Problem to solve: Below are the records; copy out every line that holds the word "duplication".

Data extracts:
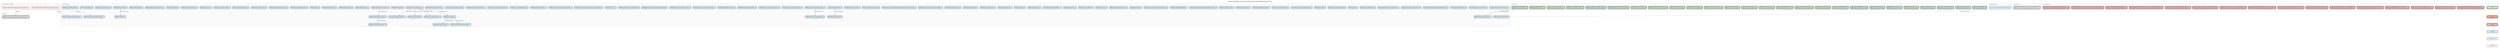
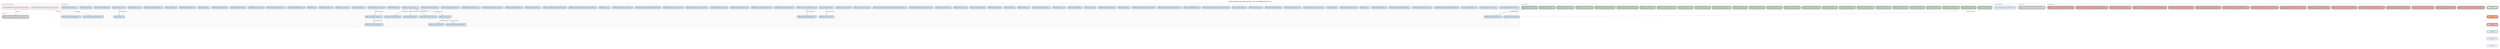
digraph backlog {
  rankdir=TB
  fontname="Helvetica"
  label="Active backlog graph generated from docs/method/backlog/*/*.md"
  labelloc=t
  fontsize=12
  node [shape=box style="rounded,filled" fontname="Helvetica" fontsize=8 margin="0.1,0.05" height=0.35]
  edge [color="#666666" arrowsize=0.5 fontname="Helvetica" fontsize=7]
  newrank=true
  ranksep=0.55
  nodesep=0.2

  subgraph cluster_asap {
    label="asap (1)" labeljust=l fontsize=9 fontcolor="#555555"
    style=rounded color="#cccccc" bgcolor="#fafafa"
    asap_CORE_structural_reading_port_generated_model_parity [label="CORE-structural-reading-port-generated-model-parity - L" fillcolor="#E5E7EB" penwidth=2]
  }

  subgraph cluster_up_next {
    label="up-next (1)" labeljust=l fontsize=9 fontcolor="#555555"
    style=rounded color="#cccccc" bgcolor="#fafafa"
    up_next_CORE_structural_history_schema_and_echo_migration [label="CORE-structural-history-schema-and-echo-migration - XL" fillcolor="#E5E7EB" penwidth=2]
  }

  subgraph cluster_v0_8_0 {
    label="v0.8.0 (26)" labeljust=l fontsize=9 fontcolor="#555555"
    style=rounded color="#cccccc" bgcolor="#fafafa"
    v0_8_0_CORE_c_structural_parsing [label="CORE-c-structural-parsing - M" fillcolor="#C8E6C9" penwidth=2]
    v0_8_0_CORE_cpp_structural_parsing [label="CORE-cpp-structural-parsing - L" fillcolor="#C8E6C9" penwidth=2]
    v0_8_0_CORE_csharp_structural_parsing [label="CORE-csharp-structural-parsing - M" fillcolor="#C8E6C9" penwidth=2]
    v0_8_0_CORE_go_structural_parsing [label="CORE-go-structural-parsing - S" fillcolor="#C8E6C9" penwidth=2]
    v0_8_0_CORE_hcl_structured_config [label="CORE-hcl-structured-config - M" fillcolor="#C8E6C9" penwidth=2]
    v0_8_0_CORE_java_structural_parsing [label="CORE-java-structural-parsing - M" fillcolor="#C8E6C9" penwidth=2]
    v0_8_0_CORE_json_structured_config [label="CORE-json-structured-config - S" fillcolor="#C8E6C9" penwidth=2]
    v0_8_0_CORE_jupyter_notebook_structure [label="CORE-jupyter-notebook-structure - M" fillcolor="#C8E6C9" penwidth=2]
    v0_8_0_CORE_kotlin_structural_parsing [label="CORE-kotlin-structural-parsing - M" fillcolor="#C8E6C9" penwidth=2]
    v0_8_0_CORE_php_structural_parsing [label="CORE-php-structural-parsing - M" fillcolor="#C8E6C9" penwidth=2]
    v0_8_0_CORE_pr_review_structural_summary [label="CORE-pr-review-structural-summary - M" fillcolor="#C8E6C9" penwidth=2]
    v0_8_0_CORE_python_structural_parsing [label="CORE-python-structural-parsing - S" fillcolor="#C8E6C9" penwidth=2]
    v0_8_0_CORE_ruby_structural_parsing [label="CORE-ruby-structural-parsing - M" fillcolor="#C8E6C9" penwidth=2]
    v0_8_0_CORE_shell_structural_parsing [label="CORE-shell-structural-parsing - M" fillcolor="#C8E6C9" penwidth=2]
    v0_8_0_CORE_sql_structural_parsing [label="CORE-sql-structural-parsing - M" fillcolor="#C8E6C9" penwidth=2]
    v0_8_0_CORE_structural_test_coverage_map [label="CORE-structural-test-coverage-map - M" fillcolor="#C8E6C9" penwidth=2]
    v0_8_0_CORE_swift_structural_parsing [label="CORE-swift-structural-parsing - M" fillcolor="#C8E6C9" penwidth=2]
    v0_8_0_CORE_toml_structured_config [label="CORE-toml-structured-config - S" fillcolor="#C8E6C9" penwidth=2]
    v0_8_0_CORE_tool_context_injection_contracts [label="CORE-tool-context-injection-contracts - M" fillcolor="#C8E6C9" penwidth=2]
    v0_8_0_CORE_yaml_structured_config [label="CORE-yaml-structured-config - M" fillcolor="#C8E6C9" penwidth=2]
    v0_8_0_SURFACE_git_graft_enhance_provenance_hints [label="SURFACE-git-graft-enhance-provenance-hints" fillcolor="#C8E6C9" penwidth=2]
    v0_8_0_SURFACE_pr_feedback_resolution_ledger [label="SURFACE-pr-feedback-resolution-ledger - M" fillcolor="#C8E6C9" penwidth=2]
    v0_8_0_SURFACE_review_cooldown_status [label="SURFACE-review-cooldown-status - S" fillcolor="#C8E6C9" penwidth=2]
    v0_8_0_TEST_bounded_subprocess_policy [label="TEST-bounded-subprocess-policy - S" fillcolor="#C8E6C9" penwidth=2]
    v0_8_0_WARP_dead_symbol_detection [label="WARP-dead-symbol-detection - S" fillcolor="#C8E6C9" penwidth=2]
    v0_8_0_WARP_symbol_history_timeline [label="WARP-symbol-history-timeline - S" fillcolor="#C8E6C9" penwidth=2]
  }

  subgraph cluster_bad_code {
    label="bad-code (16)" labeljust=l fontsize=9 fontcolor="#555555"
    style=rounded color="#cccccc" bgcolor="#fafafa"
    bad_code_CLEAN_backlog_dag_unresolved_internal_dependencies [label="CLEAN-backlog-dag-unresolved-internal-dependencies - S" fillcolor="#F6B3B3" penwidth=2]
    bad_code_CLEAN_canonical_codec_seams_diverge [label="CLEAN-canonical-codec-seams-diverge - M" fillcolor="#F6B3B3" penwidth=2]
    bad_code_CLEAN_code_show_parser_runtime_not_ready [label="CLEAN-code-show-parser-runtime-not-ready - S" fillcolor="#F6B3B3" penwidth=2]
    bad_code_CLEAN_coderabbit_path_filters_skip_method_docs [label="CLEAN-coderabbit-path-filters-skip-method-docs - S" fillcolor="#F6B3B3" penwidth=2]
    bad_code_CLEAN_completed_backlog_card_retirement_is_manual [label="CLEAN-completed-backlog-card-retirement-is-manual - M" fillcolor="#F6B3B3" penwidth=2]
    bad_code_CLEAN_descriptor_checker_lacks_schema_validation [label="CLEAN-descriptor-checker-lacks-schema-validation - M" fillcolor="#F6B3B3" penwidth=2]
    bad_code_CLEAN_echo_witness_test_fixture_duplication [label="CLEAN-echo-witness-test-fixture-duplication - S" fillcolor="#F6B3B3" penwidth=2]
    bad_code_CLEAN_generated_svg_dag_diff_noise_obscures_review [label="CLEAN-generated-svg-dag-diff-noise-obscures-review - S" fillcolor="#F6B3B3" penwidth=2]
    bad_code_CLEAN_method_close_timeout_produces_no_retro_artifact [label="CLEAN-method-close-timeout-produces-no-retro-artifact - M" fillcolor="#F6B3B3" penwidth=2]
    bad_code_CLEAN_method_retro_witness_can_overstate_validation [label="CLEAN-method-retro-witness-can-overstate-validation - M" fillcolor="#F6B3B3" penwidth=2]
    bad_code_CLEAN_pr_review_comments_not_actionability_typed [label="CLEAN-pr-review-comments-not-actionability-typed - M" fillcolor="#F6B3B3" penwidth=2]
    bad_code_CLEAN_receipt_cumulative_bytes_avoided_stays_zero [label="CLEAN-receipt-cumulative-bytes-avoided-stays-zero - S" fillcolor="#F6B3B3" penwidth=2]
    bad_code_CLEAN_remaining_structural_warp_reads_bypass_structural_reading_port [label="CLEAN-remaining-structural-warp-reads-bypass-structural-reading-port - M" fillcolor="#F6B3B3" penwidth=2]
    bad_code_CLEAN_sha256_stable_id_helper_duplication [label="CLEAN-sha256-stable-id-helper-duplication - S" fillcolor="#F6B3B3" penwidth=2]
    bad_code_CLEAN_technical_teardown_contract_ledger_can_stale_without_tests [label="CLEAN-technical-teardown-contract-ledger-can-stale-without-tests - M" fillcolor="#F6B3B3" penwidth=2]
    bad_code_WARP_bijou_local_history_stale_after_branch_transition [label="WARP-bijou-local-history-stale-after-branch-transition - M" fillcolor="#F6B3B3" penwidth=2]
  }

  subgraph cluster_cool_ideas {
-     label="Cool Ideas (89)" labeljust=l fontsize=9 fontcolor="#555555"
+     label="Cool Ideas (90)" labeljust=l fontsize=9 fontcolor="#555555"
    style=rounded color="#cccccc" bgcolor="#fafafa"
    cool_ideas_bounded_neighborhood_for_references [label="bounded-neighborhood-for-references - S" fillcolor="#D4E8F7" penwidth=1]
    cool_ideas_CI_001_causal_collapse_visualizer [label="CI-001-causal-collapse-visualizer - L" fillcolor="#D4E8F7" penwidth=1]
    cool_ideas_CI_002_deterministic_scenario_replay [label="CI-002-deterministic-scenario-replay - L" fillcolor="#D4E8F7" penwidth=1]
    cool_ideas_CI_003_mcp_native_diff_protocol [label="CI-003-mcp-native-diff-protocol - M" fillcolor="#D4E8F7" penwidth=1]
    cool_ideas_CLEAN_CODE_parallel_agent_merge_shared_file_loss [label="CLEAN-CODE-parallel-agent-merge-shared-file-loss - M" fillcolor="#D4E8F7" penwidth=1]
    cool_ideas_CLEAN_contract_ledger_schema_and_lint [label="CLEAN-contract-ledger-schema-and-lint - M" fillcolor="#D4E8F7" penwidth=1]
    cool_ideas_CLEAN_generated_artifact_review_boundary [label="CLEAN-generated-artifact-review-boundary - S" fillcolor="#D4E8F7" penwidth=1]
    cool_ideas_CORE_agent_handoff_protocol [label="CORE-agent-handoff-protocol - M" fillcolor="#D4E8F7" penwidth=1]
    cool_ideas_CORE_auto_focus [label="CORE-auto-focus - L" fillcolor="#D4E8F7" penwidth=1]
    cool_ideas_CORE_backlog_retirement_assistant [label="CORE-backlog-retirement-assistant - M" fillcolor="#D4E8F7" penwidth=1]
    cool_ideas_CORE_capture_range [label="CORE-capture-range - S" fillcolor="#D4E8F7" penwidth=1]
    cool_ideas_CORE_code_lawyer_local_pr_audit_command [label="CORE-code-lawyer-local-pr-audit-command - L" fillcolor="#D4E8F7" penwidth=1]
    cool_ideas_CORE_constructor_in_disguise_lint [label="CORE-constructor-in-disguise-lint - M" fillcolor="#D4E8F7" penwidth=1]
    cool_ideas_CORE_context_budget_forecasting [label="CORE-context-budget-forecasting - M" fillcolor="#D4E8F7" penwidth=1]
    cool_ideas_CORE_conversation_primer [label="CORE-conversation-primer - M" fillcolor="#D4E8F7" penwidth=1]
    cool_ideas_CORE_cross_session_resume [label="CORE-cross-session-resume - S" fillcolor="#D4E8F7" penwidth=1]
    cool_ideas_CORE_descriptor_package_registry_for_structural_contracts [label="CORE-descriptor-package-registry-for-structural-contracts - M" fillcolor="#D4E8F7" penwidth=1]
    cool_ideas_CORE_echo_capability_gap_ledger [label="CORE-echo-capability-gap-ledger - S" fillcolor="#D4E8F7" penwidth=1]
    cool_ideas_CORE_echo_descriptor_to_fake_witness_generator [label="CORE-echo-descriptor-to-fake-witness-generator - M" fillcolor="#D4E8F7" penwidth=1]
+     cool_ideas_CORE_generated_model_reverse_id_content_binding [label="CORE-generated-model-reverse-id-content-binding" fillcolor="#D4E8F7" penwidth=1]
    cool_ideas_CORE_graft_as_teacher [label="CORE-graft-as-teacher - S" fillcolor="#D4E8F7" penwidth=1]
    cool_ideas_CORE_graft_teach_learning_receipts [label="CORE-graft-teach-learning-receipts - S" fillcolor="#D4E8F7" penwidth=1]
    cool_ideas_CORE_graft_tool_client [label="CORE-graft-tool-client - M" fillcolor="#D4E8F7" penwidth=1]
    cool_ideas_CORE_horizon_of_readability [label="CORE-horizon-of-readability - M" fillcolor="#D4E8F7" penwidth=1]
    cool_ideas_CORE_lagrangian_policy [label="CORE-lagrangian-policy - XL" fillcolor="#D4E8F7" penwidth=1]
    cool_ideas_CORE_migrate_to_slice_first_reads [label="CORE-migrate-to-slice-first-reads" fillcolor="#D4E8F7" penwidth=1]
    cool_ideas_CORE_multi_agent_conflict_detection [label="CORE-multi-agent-conflict-detection - L" fillcolor="#D4E8F7" penwidth=1]
    cool_ideas_CORE_policy_playground [label="CORE-policy-playground - S" fillcolor="#D4E8F7" penwidth=1]
    cool_ideas_CORE_policy_profiles [label="CORE-policy-profiles - M" fillcolor="#D4E8F7" penwidth=1]
    cool_ideas_CORE_self_tuning_governor [label="CORE-self-tuning-governor - M" fillcolor="#D4E8F7" penwidth=1]
    cool_ideas_CORE_session_knowledge_map [label="CORE-session-knowledge-map - S" fillcolor="#D4E8F7" penwidth=1]
    cool_ideas_CORE_speculative_read_cost [label="CORE-speculative-read-cost - S" fillcolor="#D4E8F7" penwidth=1]
    cool_ideas_CORE_structural_session_replay [label="CORE-structural-session-replay - M" fillcolor="#D4E8F7" penwidth=1]
    cool_ideas_CORE_weslaw_semantic_law_for_structural_history [label="CORE-weslaw-semantic-law-for-structural-history - M" fillcolor="#D4E8F7" penwidth=1]
    cool_ideas_CORE_wesley_codec_and_observer_plan_generation_for_structural_history [label="CORE-wesley-codec-and-observer-plan-generation-for-structural-history - M" fillcolor="#D4E8F7" penwidth=1]
    cool_ideas_CORE_wire_primitives_into_runtime [label="CORE-wire-primitives-into-runtime - M" fillcolor="#D4E8F7" penwidth=1]
    cool_ideas_METHOD_retro_recovery_mode [label="METHOD-retro-recovery-mode - M" fillcolor="#D4E8F7" penwidth=1]
    cool_ideas_monitor_tick_ceiling_tracking [label="monitor-tick-ceiling-tracking - S" fillcolor="#D4E8F7" penwidth=1]
    cool_ideas_SURFACE_active_causal_workspace_status [label="SURFACE-active-causal-workspace-status - M" fillcolor="#D4E8F7" penwidth=1]
    cool_ideas_SURFACE_asap_queue_health_dashboard [label="SURFACE-asap-queue-health-dashboard - M" fillcolor="#D4E8F7" penwidth=1]
    cool_ideas_SURFACE_attach_to_existing_causal_session [label="SURFACE-attach-to-existing-causal-session - M" fillcolor="#D4E8F7" penwidth=1]
    cool_ideas_SURFACE_backlog_card_lifecycle_linter [label="SURFACE-backlog-card-lifecycle-linter - M" fillcolor="#D4E8F7" penwidth=1]
    cool_ideas_SURFACE_backlog_sitrep_command [label="SURFACE-backlog-sitrep-command - M" fillcolor="#D4E8F7" penwidth=1]
    cool_ideas_SURFACE_bijou_daemon_control_plane_actions [label="SURFACE-bijou-daemon-control-plane-actions - L" fillcolor="#D4E8F7" penwidth=1]
    cool_ideas_SURFACE_bijou_daemon_status_live_refresh [label="SURFACE-bijou-daemon-status-live-refresh - M" fillcolor="#D4E8F7" penwidth=1]
    cool_ideas_SURFACE_git_graft_enhance_expanded_git_subcommands [label="SURFACE-git-graft-enhance-expanded-git-subcommands" fillcolor="#D4E8F7" penwidth=1]
    cool_ideas_SURFACE_graft_review_pr_number_adapter [label="SURFACE-graft-review-pr-number-adapter - M" fillcolor="#D4E8F7" penwidth=1]
    cool_ideas_SURFACE_ide_native_graft_integration [label="SURFACE-ide-native-graft-integration - XL" fillcolor="#D4E8F7" penwidth=1]
    cool_ideas_SURFACE_init_dry_run [label="SURFACE-init-dry-run - S" fillcolor="#D4E8F7" penwidth=1]
    cool_ideas_SURFACE_local_history_dag_render_mode_and_count_legend [label="SURFACE-local-history-dag-render-mode-and-count-legend - S" fillcolor="#D4E8F7" penwidth=1]
    cool_ideas_SURFACE_non_codex_instruction_bootstrap_parity [label="SURFACE-non-codex-instruction-bootstrap-parity - M" fillcolor="#D4E8F7" penwidth=1]
    cool_ideas_SURFACE_offer_rename_refactor [label="SURFACE-offer-rename-refactor - L" fillcolor="#D4E8F7" penwidth=1]
    cool_ideas_SURFACE_opened_workspace_paths [label="SURFACE-opened-workspace-paths - M" fillcolor="#D4E8F7" penwidth=1]
    cool_ideas_SURFACE_pr_merge_gate_sitrep_command [label="SURFACE-pr-merge-gate-sitrep-command - M" fillcolor="#D4E8F7" penwidth=1]
    cool_ideas_SURFACE_terminal_activity_browser_tui [label="SURFACE-terminal-activity-browser-tui - L" fillcolor="#D4E8F7" penwidth=1]
    cool_ideas_traverse_plus_query_hydration_helper [label="traverse-plus-query-hydration-helper - S" fillcolor="#D4E8F7" penwidth=1]
    cool_ideas_WARP_adaptive_projection_selection [label="WARP-adaptive-projection-selection - L" fillcolor="#D4E8F7" penwidth=1]
    cool_ideas_WARP_agent_action_provenance [label="WARP-agent-action-provenance - XL" fillcolor="#D4E8F7" penwidth=1]
    cool_ideas_WARP_auto_breaking_change_detection [label="WARP-auto-breaking-change-detection - L" fillcolor="#D4E8F7" penwidth=1]
    cool_ideas_WARP_background_indexing [label="WARP-background-indexing - M" fillcolor="#D4E8F7" penwidth=1]
    cool_ideas_WARP_budget_elasticity [label="WARP-budget-elasticity - M" fillcolor="#D4E8F7" penwidth=1]
    cool_ideas_WARP_causal_blame_for_staged_artifacts [label="WARP-causal-blame-for-staged-artifacts - L" fillcolor="#D4E8F7" penwidth=1]
    cool_ideas_WARP_causal_write_tracking [label="WARP-causal-write-tracking - L" fillcolor="#D4E8F7" penwidth=1]
    cool_ideas_WARP_codebase_entropy_trajectory [label="WARP-codebase-entropy-trajectory - M" fillcolor="#D4E8F7" penwidth=1]
    cool_ideas_WARP_codebase_signature [label="WARP-codebase-signature - L" fillcolor="#D4E8F7" penwidth=1]
    cool_ideas_WARP_counterfactual_refactoring [label="WARP-counterfactual-refactoring - XL" fillcolor="#D4E8F7" penwidth=1]
    cool_ideas_WARP_degeneracy_warning [label="WARP-degeneracy-warning - M" fillcolor="#D4E8F7" penwidth=1]
    cool_ideas_WARP_drift_sentinel [label="WARP-drift-sentinel - M" fillcolor="#D4E8F7" penwidth=1]
    cool_ideas_WARP_footprint_parallelism [label="WARP-footprint-parallelism - XL" fillcolor="#D4E8F7" penwidth=1]
    cool_ideas_WARP_graft_pack [label="WARP-graft-pack - M" fillcolor="#D4E8F7" penwidth=1]
    cool_ideas_WARP_grouped_aggregate_queries [label="WARP-grouped-aggregate-queries - M" fillcolor="#D4E8F7" penwidth=1]
    cool_ideas_WARP_intent_and_decision_events [label="WARP-intent-and-decision-events - M" fillcolor="#D4E8F7" penwidth=1]
    cool_ideas_WARP_intentional_degeneracy_privacy [label="WARP-intentional-degeneracy-privacy - M" fillcolor="#D4E8F7" penwidth=1]
    cool_ideas_WARP_minimum_viable_context [label="WARP-minimum-viable-context - M" fillcolor="#D4E8F7" penwidth=1]
    cool_ideas_WARP_outline_diff_commit_trailer [label="WARP-outline-diff-commit-trailer - S" fillcolor="#D4E8F7" penwidth=1]
    cool_ideas_WARP_projection_safety_classes [label="WARP-projection-safety-classes - M" fillcolor="#D4E8F7" penwidth=1]
    cool_ideas_WARP_provenance_dag [label="WARP-provenance-dag - L" fillcolor="#D4E8F7" penwidth=1]
    cool_ideas_WARP_reasoning_trace_replay [label="WARP-reasoning-trace-replay - M" fillcolor="#D4E8F7" penwidth=1]
    cool_ideas_WARP_rulial_heat_map [label="WARP-rulial-heat-map - L" fillcolor="#D4E8F7" penwidth=1]
    cool_ideas_WARP_semantic_drift_in_sessions [label="WARP-semantic-drift-in-sessions - M" fillcolor="#D4E8F7" penwidth=1]
    cool_ideas_WARP_semantic_merge_conflict_prediction [label="WARP-semantic-merge-conflict-prediction - L" fillcolor="#D4E8F7" penwidth=1]
    cool_ideas_WARP_session_filtration [label="WARP-session-filtration - L" fillcolor="#D4E8F7" penwidth=1]
    cool_ideas_WARP_shadow_structural_workspaces [label="WARP-shadow-structural-workspaces - XL" fillcolor="#D4E8F7" penwidth=1]
    cool_ideas_WARP_speculative_merge [label="WARP-speculative-merge - XL" fillcolor="#D4E8F7" penwidth=1]
    cool_ideas_WARP_stale_docs_checker [label="WARP-stale-docs-checker - M" fillcolor="#D4E8F7" penwidth=1]
    cool_ideas_WARP_structural_drift_detection [label="WARP-structural-drift-detection - M" fillcolor="#D4E8F7" penwidth=1]
    cool_ideas_WARP_structural_impact_prediction [label="WARP-structural-impact-prediction - XL" fillcolor="#D4E8F7" penwidth=1]
    cool_ideas_WARP_symbol_heatmap [label="WARP-symbol-heatmap - M" fillcolor="#D4E8F7" penwidth=1]
    cool_ideas_WARP_technical_debt_curvature [label="WARP-technical-debt-curvature - L" fillcolor="#D4E8F7" penwidth=1]
    cool_ideas_WARP_temporal_structural_search [label="WARP-temporal-structural-search - M" fillcolor="#D4E8F7" penwidth=1]
  }

  subgraph cluster_external {
    label="External blockers" labeljust=l fontsize=9 fontcolor="#555555"
    style=rounded color="#cccccc" bgcolor="#f8fbff"
    external_git_warp_observer_geometry_ladder__Rung_2_4_ [label="git-warp observer geometry ladder (Rung 2-4)" fillcolor="#E8F2FF" penwidth=1]
  }

  subgraph cluster_unresolved {
    label="Unresolved internal refs" labeljust=l fontsize=9 fontcolor="#555555"
    style="rounded,dashed" color="#cc3333" bgcolor="#fff7f7"
    unresolved_CLEAN_CODE_export_diff_semver_signature_as_patch [label="missing: CLEAN_CODE_export-diff-semver-signature-as-patch" fillcolor="#F2F2F2" penwidth=1 style="rounded,dashed,filled"]
    unresolved_CORE_graft_fake_echo_shaped_typescript_witness [label="missing: CORE_graft-fake-echo-shaped-typescript-witness" fillcolor="#F2F2F2" penwidth=1 style="rounded,dashed,filled"]
  }

  cool_ideas_monitor_tick_ceiling_tracking -> cool_ideas_WARP_background_indexing [label="blocked_by/blocking"]
  cool_ideas_SURFACE_active_causal_workspace_status -> cool_ideas_SURFACE_ide_native_graft_integration [label="blocked_by/blocking"]
  cool_ideas_WARP_agent_action_provenance -> cool_ideas_CI_001_causal_collapse_visualizer [label="blocked_by/blocking"]
  cool_ideas_WARP_agent_action_provenance -> cool_ideas_WARP_causal_write_tracking [label="blocked_by/blocking"]
  cool_ideas_WARP_agent_action_provenance -> cool_ideas_WARP_intent_and_decision_events [label="blocked_by/blocking"]
  cool_ideas_WARP_agent_action_provenance -> cool_ideas_WARP_provenance_dag [label="blocked_by/blocking"]
  cool_ideas_WARP_codebase_entropy_trajectory -> cool_ideas_WARP_counterfactual_refactoring [label="blocked_by/blocking"]
  cool_ideas_WARP_counterfactual_refactoring -> cool_ideas_WARP_structural_impact_prediction [label="blocked_by/blocking"]
  cool_ideas_WARP_provenance_dag -> cool_ideas_WARP_causal_blame_for_staged_artifacts [label="blocked_by/blocking"]
  cool_ideas_WARP_provenance_dag -> cool_ideas_WARP_reasoning_trace_replay [label="blocked_by/blocking"]
  cool_ideas_WARP_stale_docs_checker -> cool_ideas_WARP_drift_sentinel [label="blocked_by/blocking"]
  external_git_warp_observer_geometry_ladder__Rung_2_4_ -> cool_ideas_CORE_migrate_to_slice_first_reads [label="blocked_by_external" style=dashed color="#4477AA"]
  unresolved_CLEAN_CODE_export_diff_semver_signature_as_patch -> cool_ideas_WARP_auto_breaking_change_detection [label="blocked_by" style=dashed color="#CC3333"]
  unresolved_CLEAN_CODE_export_diff_semver_signature_as_patch -> cool_ideas_WARP_semantic_merge_conflict_prediction [label="blocked_by" style=dashed color="#CC3333"]
  unresolved_CORE_graft_fake_echo_shaped_typescript_witness -> asap_CORE_structural_reading_port_generated_model_parity [label="blocked_by" style=dashed color="#CC3333"]
  v0_8_0_WARP_symbol_history_timeline -> cool_ideas_WARP_temporal_structural_search [label="blocked_by/blocking"]

  subgraph cluster_legend {
    label="Legend" labeljust=l fontsize=8 fontcolor="#aaaaaa"
    style=rounded color="#dddddd"
    node [fontsize=7 width=1.4]
    leg_v08 [label="v0.8.0" fillcolor="#C8E6C9" penwidth=2]
    leg_v07 [label="v0.7.0" fillcolor="#FFA07A" penwidth=2]
    leg_bad [label="bad-code" fillcolor="#F6B3B3" penwidth=2]
    leg_idea [label="cool-ideas" fillcolor="#D4E8F7" penwidth=1]
    leg_external [label="external blocker" fillcolor="#E8F2FF" penwidth=1]
    leg_unresolved [label="unresolved ref" fillcolor="#F2F2F2" penwidth=1 style="rounded,dashed,filled"]
    leg_v08 -> leg_v07 [style=invis]
    leg_v07 -> leg_bad [style=invis]
    leg_bad -> leg_idea [style=invis]
    leg_idea -> leg_external [style=invis]
    leg_external -> leg_unresolved [style=invis]
  }
}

Exercise result:
    bad_code_CLEAN_echo_witness_test_fixture_duplication [label="CLEAN-echo-witness-test-fixture-duplication - S" fillcolor="#F6B3B3" penwidth=2]
    bad_code_CLEAN_sha256_stable_id_helper_duplication [label="CLEAN-sha256-stable-id-helper-duplication - S" fillcolor="#F6B3B3" penwidth=2]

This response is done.